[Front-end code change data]
=== Section Start ===
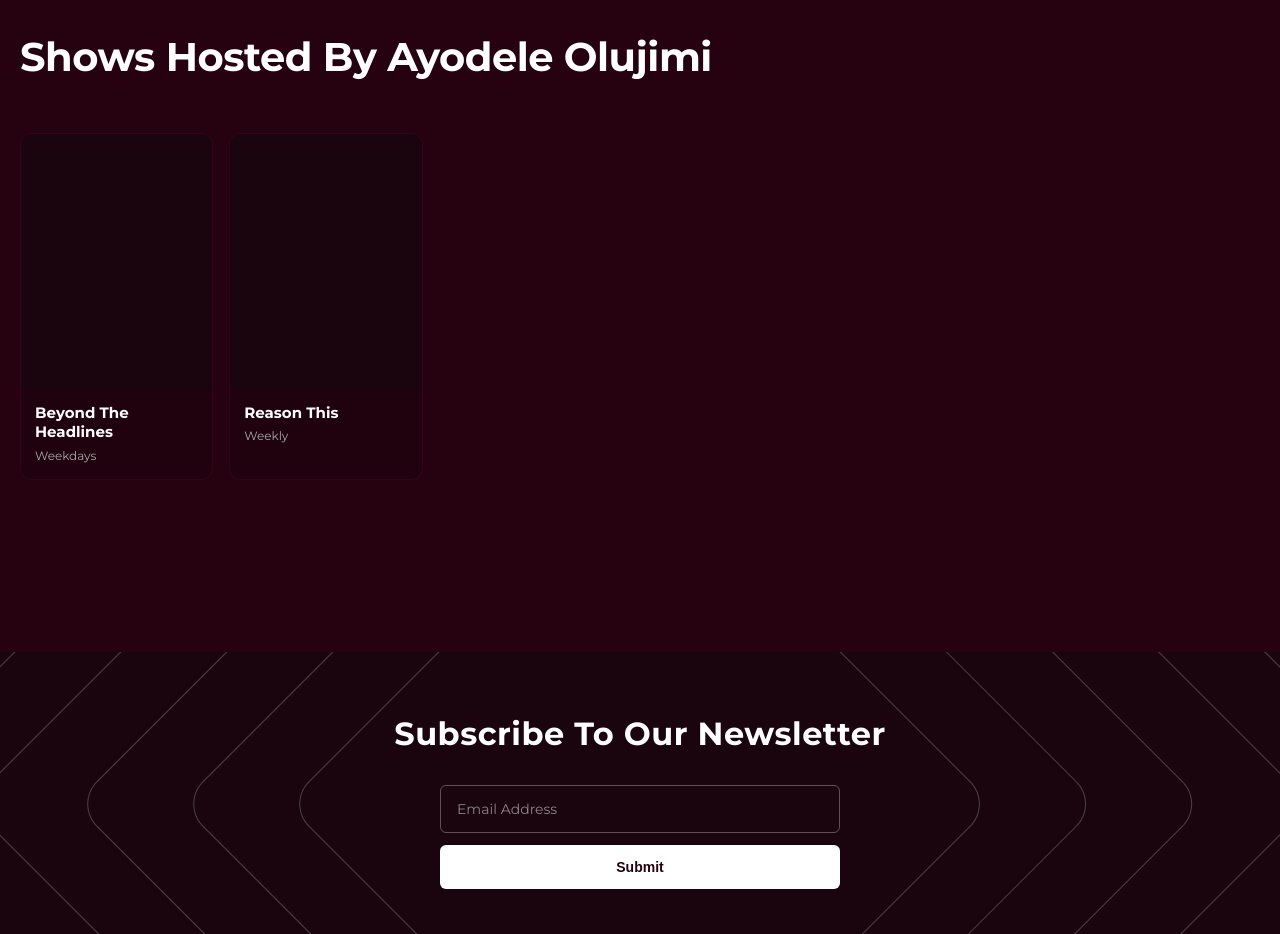
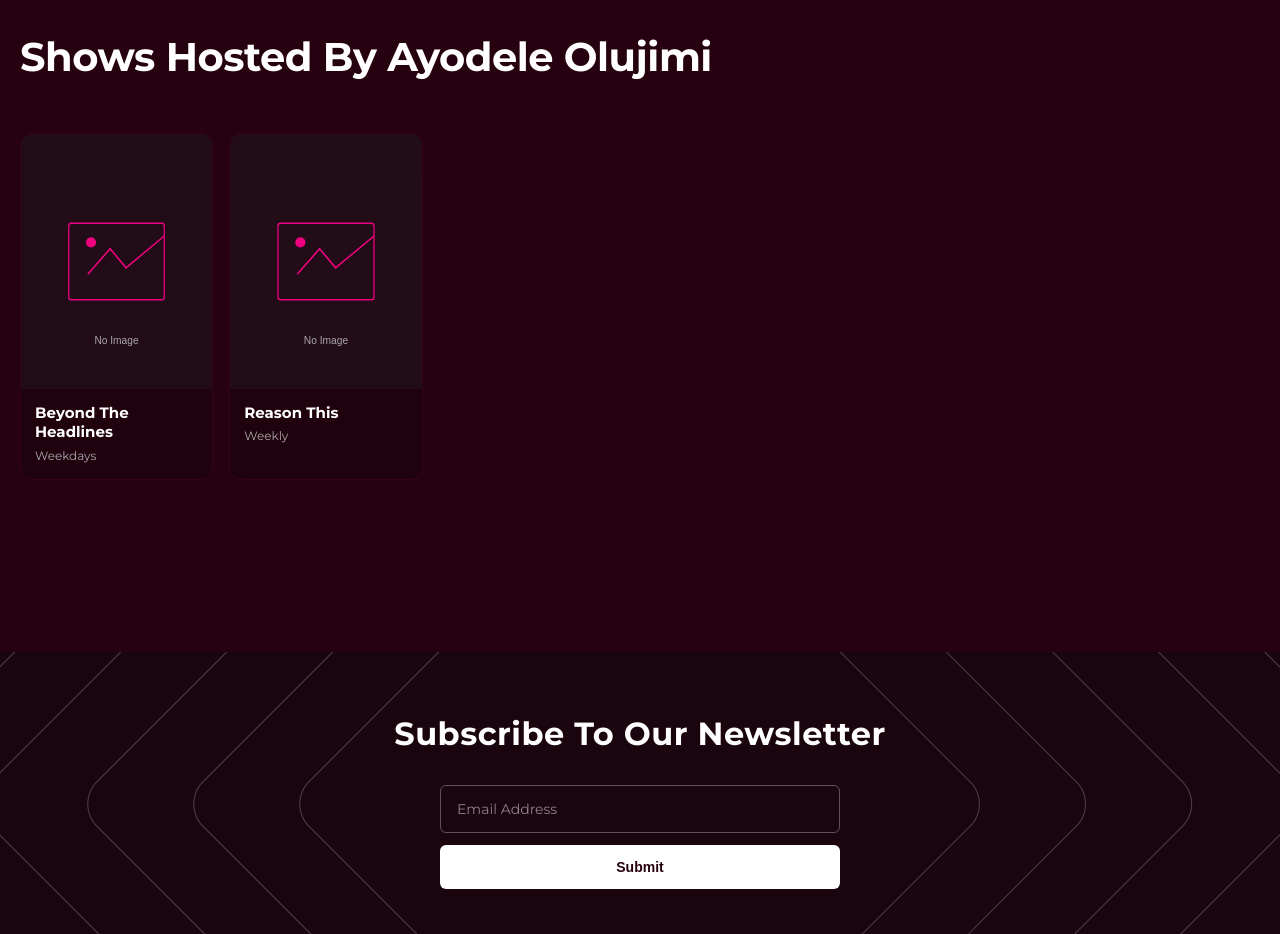
Before and after one commit to Dakolo14/kongafm, a Next.js app: page /talents/ayodele in a window 1280 px wide. Shown: the part 1100-2034 px from the top of the page. Built offline with nearby package versions, Linux system fonts and the light colour scheme.

Commit message:
Add placeholder image for shows without thumbnails

```diff
--- a/src/app/talents/[slug]/page.tsx
+++ b/src/app/talents/[slug]/page.tsx
@@ -320,14 +320,12 @@ export default function TalentProfilePage() {
             {talent.shows.map((show) => (
               <div key={show.id} className={styles.showCard}>
                 <div className={styles.showThumbnail}>
-                  {show.thumbnailUrl && (
-                    <Image
-                      src={show.thumbnailUrl}
-                      alt={show.title}
-                      fill
-                      style={{ objectFit: "cover" }}
-                    />
-                  )}
+                  <Image
+                    src={show.thumbnailUrl || "/placeholder-show.svg"}
+                    alt={show.title}
+                    fill
+                    style={{ objectFit: "cover" }}
+                  />
                 </div>
                 <div className={styles.showInfo}>
                   <h3 className={styles.showTitle}>{show.title}</h3>
```
Also changed, not shown: public/placeholder-show.svg (added).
=== Section End ===
» **WHAT IS NEEDED**: Filter the entries above down to the lines containing the word "slug".

» **WRITTEN ANSWER**:
--- a/src/app/talents/[slug]/page.tsx
+++ b/src/app/talents/[slug]/page.tsx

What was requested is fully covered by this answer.